As my readers should know, I do spend quite a bit of time in McDonald’s while working, sipping on coffee or mid-afternoon pep-me-up Coke, and availing myself of the Wi-Fi needed to do my iPad work. And, over time, those locations in various restaurants in Ohio and Indiana have provided material for my weekly offerings, so much so, that should I ever find the time to do a compilation book of my favorite columns, I would have to include a chapter of just the pieces that I call my Golden Archers.
Now, whenever my business takes me south on I-75, I often wind up at the Tipp City restaurant. Besides the larger seating area in front of the indoor play area, which I generally take only as a last resort because of the distractions, there’s another five-table area back where the restrooms are, an area a lot more concentration-conducive. The mother lode table is the one directly across from the side door leading into the kitchen area with a big enough table top for my materials and an outlet right above the tabletop.
The table also provides me a little periodic diversion when I look through the small window into the kitchen to watch the high-school-age workers make their initial forays into the world of labor. Many come in right after 3 p.m. when school is over for the day to work a shift I sincerely hope doesn’t end too late for homework to be done carefully and enough sleep to promote alertness for the next day’s classes. That’s the former school teacher in me bubbling to the surface.
How well I remember donning my counselor’s cap when probing this part-time job issue and its relation to my guys’ and gals’ academic performances. While I still remember many of my charges that didn’t do very well unwilling to reduce job hours on school nights, I suppose that’s someone else’s concern now.
At any rate, let me get back to this week’s tale. On this overcast, drizzly day, upon entering my temporary office space, I was delighted to snag that primo table, plug myself in, spread my notes and begin my reports and emails.
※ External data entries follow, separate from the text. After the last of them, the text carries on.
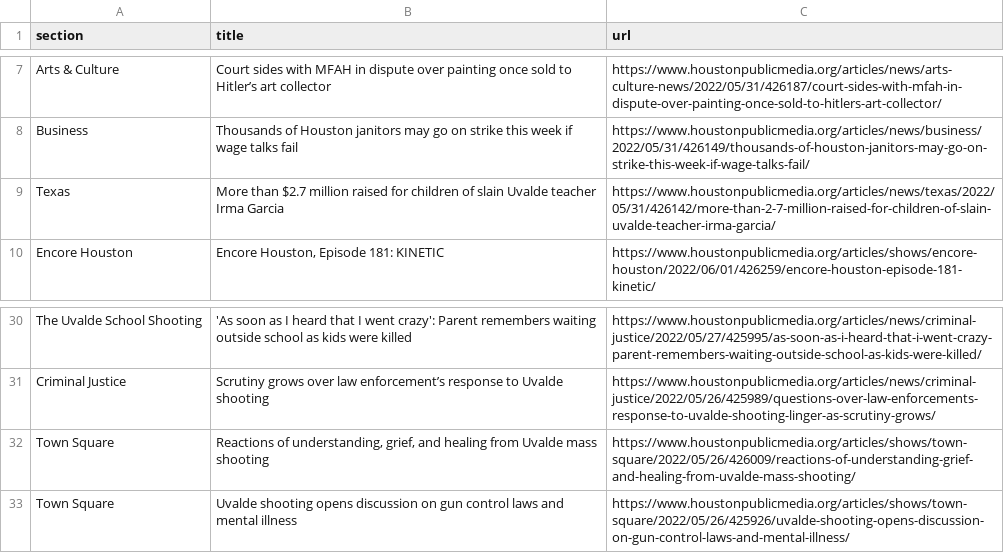
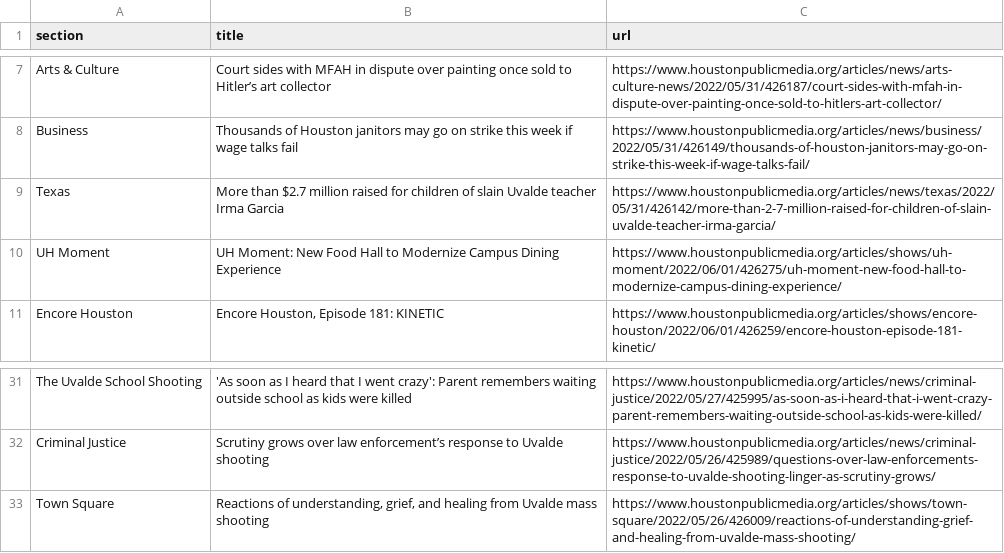
Before and after one commit to srjouppi/auto-scraper, a CSV file: npr.csv, drawn as a sheet; only a part is shown, gaps mark what is left out.

```diff
--- a/npr.csv
+++ b/npr.csv
@@ -9,2 +9,3 @@ Business,Thousands of Houston janitors may go on strike this week if wage talks
 Texas,More than $2.7 million raised for children of slain Uvalde teacher Irma Garcia,https://www.houstonpublicmedia.org/articles/news/texas/2022/05/31/426142/more-than-2-7-million-raised-for-children-of-slain-uvalde-teacher-irma-garcia/
+UH Moment,UH Moment: New Food Hall to Modernize Campus Dining Experience,https://www.houstonpublicmedia.org/articles/shows/uh-moment/2022/06/01/426275/uh-moment-new-food-hall-to-modernize-campus-dining-experience/
 Encore Houston,"Encore Houston, Episode 181: KINETIC",https://www.houstonpublicmedia.org/articles/shows/encore-houston/2022/06/01/426259/encore-houston-episode-181-kinetic/
@@ -32,2 +33 @@ Criminal Justice,Scrutiny grows over law enforcement’s response to Uvalde shoo
 Town Square,"Reactions of understanding, grief, and healing from Uvalde mass shooting",https://www.houstonpublicmedia.org/articles/shows/town-square/2022/05/26/426009/reactions-of-understanding-grief-and-healing-from-uvalde-mass-shooting/
-Town Square,Uvalde shooting opens discussion on gun control laws and mental illness,https://www.houstonpublicmedia.org/articles/shows/town-square/2022/05/26/425926/uvalde-shooting-opens-discussion-on-gun-control-laws-and-mental-illness/
```
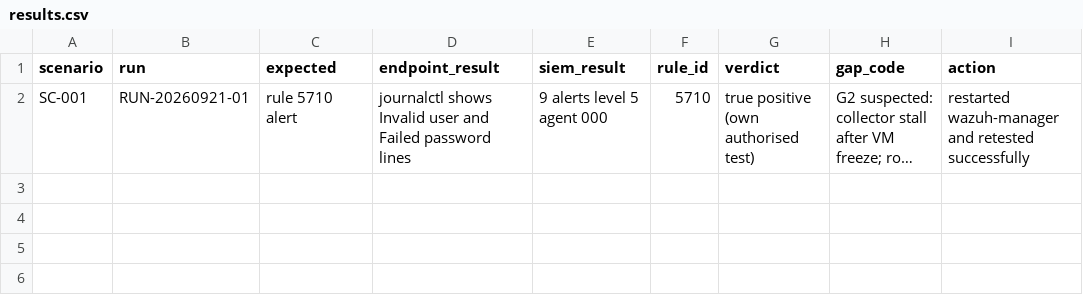
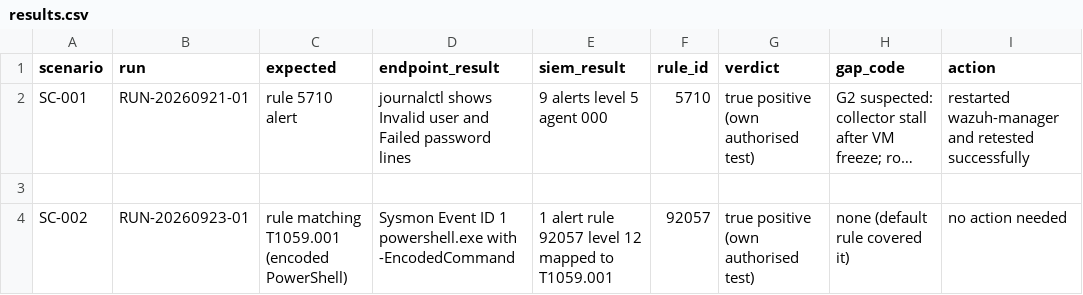
Before and after one commit to Jatin-Gupta-spec/soc-lab, a CSV file: runs/results.csv, drawn as a sheet; long unchanged cells end in …; the diff names each change by its address in the sheet, - before the commit and + after, or states it on an @@ line.

Commit message:
Update results.csv

```diff
--- a/runs/results.csv
+++ b/runs/results.csv
+row 3: (empty)
+row 4: SC-002 | RUN-20260923-01 | rule matching T1059.001 (encoded PowerShell) | Sysmon Event ID 1 powershell.exe with -EncodedCommand | 1 alert rule 92057 level 12 mapped to T1059.001 | 92057 | true positive (own authorised test) | none (default rule covered it) | no action needed
```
Soon, an elderly couple, meaning in my current world, folks older than this elder, came in and sat at a nearby table. Of course, with open seating and quarry tile, a McDonald’s is perfect for unintentional eavesdropping, that is, unless your ears are painted on, as my old parks-and-rec pal Brad Clark used to tell me his father would ask him when he was a lad not prone to do as he was told.
Without ever saying a word to them, in the space of our 30 minutes together, I found out quite a bit about the couple. My primary source was the husband, with the wife’s singular contribution to his using an iPad and a flip phone to secure a hotel room in the Cleveland area not far from the casino providing some occasional encouraging words.
As he called a hotel, always mentioning that he was retired military, having served in Korea in search of any discount available, he had two concerns. First, he wanted to be close to the casino and, of course, second, he didn’t want to pay too much, as in more than $125 a night. He reminded his wife, the rate at that nice hotel on their wedding night was $12 and she reminded him how very long ago that was.
After a couple of calls were unsuccessful because the hotels failed to meet both of his requirements, he did hit another kind of jackpot than the ones he hoped his slot machines would yield, a Hampton Inn in the Cleveland suburb of Brooklyn for $110 for each of two nights, just six miles away from all those slot machines.
Then he removed a credit card from his wallet to secure the room, and in a voice clearly heard not just by me but probably by the high school junior about to drop some fries in the kitchen, began slowly and loudly enunciating the type of card, VISA, and then every single number, including the three-digit security code on the back as well as the expiration date.
Were I prone to identity thievery, it would have been one of those classic shooting-fish-in-a-barrel moments.
So, today’s epistle comes under the heading of “Cautionary Tales.” In an age, when, according to that rather clever TransUnion commercial where the crocks belt out the Julie Andrews’ song “Getting to Know You,” and there are all sorts of nefarious folks out there anxious to snag your personal information, be very careful and very aware as to the how’s and the where’s when giving out your personal information.
John Grindrod is a regular columnist for The Lima News and Our Generation’s Magazine, a freelance writer and editor and the author of two books. Reach him at [email protected]